Indonesia needs to step up efforts to confront radicalism

The co-ordinated assault launched by five suicide bombers and gunmen in the heart of Jakarta on Thursday lasted three hours, involved lengthy exchanges of gunfire with police as well as numerous bomb blasts, and only ended after the five attackers blew themselves up. It's miraculous then the death and injury toll was so low. Of the 22 victims, just two died of their injuries, though one person remains gravely ill in hospital. By contrast, seven gunmen and suicide bombers succeeded in killing 130 people in Paris in November, and forcing the entire city into lock-down.

In a now familiar postscript, Islamic State claimed responsibility for the Jakarta attack, a link later confirmed by the city's police chief. He named an Indonesian militant living in Syria, Bahrun Naim, as the attack's mastermind. Bahrun is believed to have travelled to Raqqa (the de facto capital of Islamic State) last year after serving a three-year prison sentence for illegal arms possession, and to be the head of Katibah Nusantara, a military unit run under IS auspices but based in south-east Asia. He also runs a blog site promoting IS's plans for an Asian beachhead for its "caliphate".

Police officers examine a police post where an explosion went off.
Police officers examine a police post where an explosion went off.  Photo: AP

After the Paris attacks, Bahrun published a blog explaining to his followers how easy it was to mount an attack in a major city, and on November 24, when contacted by Reuters news agency, said there were more than enough IS supporters to "carry out an action" in Indonesia and that he was "just waiting for the right trigger".
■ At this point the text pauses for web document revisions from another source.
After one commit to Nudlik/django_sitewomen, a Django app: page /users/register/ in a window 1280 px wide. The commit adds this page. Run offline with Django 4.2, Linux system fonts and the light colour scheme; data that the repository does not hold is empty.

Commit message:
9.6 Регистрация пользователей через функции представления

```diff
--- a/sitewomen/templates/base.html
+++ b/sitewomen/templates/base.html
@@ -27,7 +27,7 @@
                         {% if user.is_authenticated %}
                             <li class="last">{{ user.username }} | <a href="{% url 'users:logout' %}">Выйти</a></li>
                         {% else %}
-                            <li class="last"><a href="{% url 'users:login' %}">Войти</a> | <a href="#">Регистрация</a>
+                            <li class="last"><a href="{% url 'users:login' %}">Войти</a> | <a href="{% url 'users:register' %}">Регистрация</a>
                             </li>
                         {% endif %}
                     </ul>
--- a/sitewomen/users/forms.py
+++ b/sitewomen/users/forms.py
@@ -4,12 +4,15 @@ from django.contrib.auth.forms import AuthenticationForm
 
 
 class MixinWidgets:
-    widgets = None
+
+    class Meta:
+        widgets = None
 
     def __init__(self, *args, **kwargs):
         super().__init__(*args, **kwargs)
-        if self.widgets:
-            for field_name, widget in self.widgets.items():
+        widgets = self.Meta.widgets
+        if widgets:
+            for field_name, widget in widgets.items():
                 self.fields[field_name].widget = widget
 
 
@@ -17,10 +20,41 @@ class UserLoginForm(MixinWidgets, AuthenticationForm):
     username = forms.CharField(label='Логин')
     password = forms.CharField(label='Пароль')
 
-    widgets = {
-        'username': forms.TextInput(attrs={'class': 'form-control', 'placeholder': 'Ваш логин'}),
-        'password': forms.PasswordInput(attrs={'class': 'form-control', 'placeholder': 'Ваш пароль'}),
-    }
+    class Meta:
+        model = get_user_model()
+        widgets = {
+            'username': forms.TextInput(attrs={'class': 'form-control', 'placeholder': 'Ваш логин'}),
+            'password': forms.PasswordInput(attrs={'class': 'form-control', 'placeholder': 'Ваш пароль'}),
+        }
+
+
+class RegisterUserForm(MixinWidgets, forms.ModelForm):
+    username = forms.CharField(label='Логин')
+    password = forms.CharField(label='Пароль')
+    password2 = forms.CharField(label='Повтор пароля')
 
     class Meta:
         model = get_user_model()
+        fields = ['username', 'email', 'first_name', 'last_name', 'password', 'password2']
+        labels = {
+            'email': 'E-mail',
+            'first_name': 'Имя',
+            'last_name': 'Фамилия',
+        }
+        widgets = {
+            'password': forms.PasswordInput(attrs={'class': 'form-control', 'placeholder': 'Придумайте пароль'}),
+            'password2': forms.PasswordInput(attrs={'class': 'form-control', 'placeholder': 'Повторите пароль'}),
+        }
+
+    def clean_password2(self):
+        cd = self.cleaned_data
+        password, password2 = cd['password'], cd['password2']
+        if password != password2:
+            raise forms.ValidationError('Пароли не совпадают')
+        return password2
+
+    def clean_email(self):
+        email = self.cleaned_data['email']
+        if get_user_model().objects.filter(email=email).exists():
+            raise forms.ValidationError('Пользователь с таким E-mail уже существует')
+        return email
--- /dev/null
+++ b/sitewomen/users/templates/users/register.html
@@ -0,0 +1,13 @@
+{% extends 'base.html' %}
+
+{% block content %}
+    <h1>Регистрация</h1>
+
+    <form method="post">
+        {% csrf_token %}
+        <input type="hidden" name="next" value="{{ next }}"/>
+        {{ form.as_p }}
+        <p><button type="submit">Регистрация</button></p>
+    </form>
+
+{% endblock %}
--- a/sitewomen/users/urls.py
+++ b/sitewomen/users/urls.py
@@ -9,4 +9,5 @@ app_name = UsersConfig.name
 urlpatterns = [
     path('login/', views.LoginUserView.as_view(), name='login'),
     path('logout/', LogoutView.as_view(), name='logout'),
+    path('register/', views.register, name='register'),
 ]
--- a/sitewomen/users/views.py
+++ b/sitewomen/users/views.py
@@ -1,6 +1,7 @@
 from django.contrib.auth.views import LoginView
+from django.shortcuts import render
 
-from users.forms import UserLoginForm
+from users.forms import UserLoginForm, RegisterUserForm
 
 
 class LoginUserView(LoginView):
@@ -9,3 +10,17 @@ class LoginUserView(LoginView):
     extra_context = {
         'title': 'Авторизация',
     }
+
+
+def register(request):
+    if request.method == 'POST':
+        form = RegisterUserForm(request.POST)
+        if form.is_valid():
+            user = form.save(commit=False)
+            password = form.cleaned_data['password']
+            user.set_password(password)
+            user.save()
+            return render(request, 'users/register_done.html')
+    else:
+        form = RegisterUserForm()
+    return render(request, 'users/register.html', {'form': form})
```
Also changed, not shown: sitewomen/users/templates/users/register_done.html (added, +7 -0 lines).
That Bahrun's acolytes proved unequal to the task of killing and causing mayhem on a scale similar to Paris on November 13 is fortunate. The police response, doubtless helped by intelligence derived from chatter among IS sympathisers, probably helped. It's likely, however, that this "failure" will cause Katibah Nusantara to redouble its efforts to better train and equip its operatives.


From the perspective of countering IS-inspired terrorism, Indonesia represents a daunting challenge, and not just because of the past success of Jemaah Islamiyah, the al-Qaeda-inspired group which organised a series of deadly attacks across Indonesia in the 2000s, including the Bali bombings of 2002 and 2005.

It's believed that more than 700 Indonesians have travelled to Syria to join IS in recent years. That represents a potentially invaluable pool for recruitment and training of Katibah Nusantara recruits. And though Indonesia's Muslim-majority population is largely tolerant of other religions, and less given to extremist sympathies, the number of hardline groups promoting what they argue is a purer interpretation of Islam is on the rise. One region, Aceh, has even adopted Sharia law. In a sign that this was more than a theoretical exercise, Acehnese authorities recently sentenced an unmarried woman alleged to have become too friendly with a male acquaintance to a public flogging.

For all the ill omens pointing towards Indonesia and other countries in the region becoming an active war zone for IS (in another development to that end, three different Muslim insurgent groups in the southern Philippines pledged their allegiance to Raqqa this week), it's worth recalling that Indonesia's response to the JI threat was highly effective. The group's spiritual leader, Abu Bakhar Bashir, was jailed in 2011 (where he remains despite several appeals to the Jakarta High Court) and other prominent figures were either captured or killed by the country's counter-terrorism squad known as Detachment 88.

Though several JI operatives are on the verge of being released from prison, the organisation itself remains fragmented. According to Jakarta-based terrorism expert Sidney Jones, JI appears not be interested in violence in Indonesia for the time being. However, for jihadists, the success of IS in Iraq and Syria has offered new hope, and money. In 2014, Bashir pledged his allegiance to IS, prompting a surge of support for the group – a phenomenon likely to repeated in the wake of Bahrun Naim's "exploits".

It may be that Detachment 88, extensively funded by the United States, has the capabilities to deal with Katibah Nusantara's growing reach and stature. Dealing with IS's appeal to radical elements within Indonesia itself is another matter. Stepped-up efforts by Indonesia's government to confront radicalism elements would seem to be a necessary first step, with help and assistance from allies like Australia. The risks of Katibah Nusantara focusing on Bali are too big to ignore.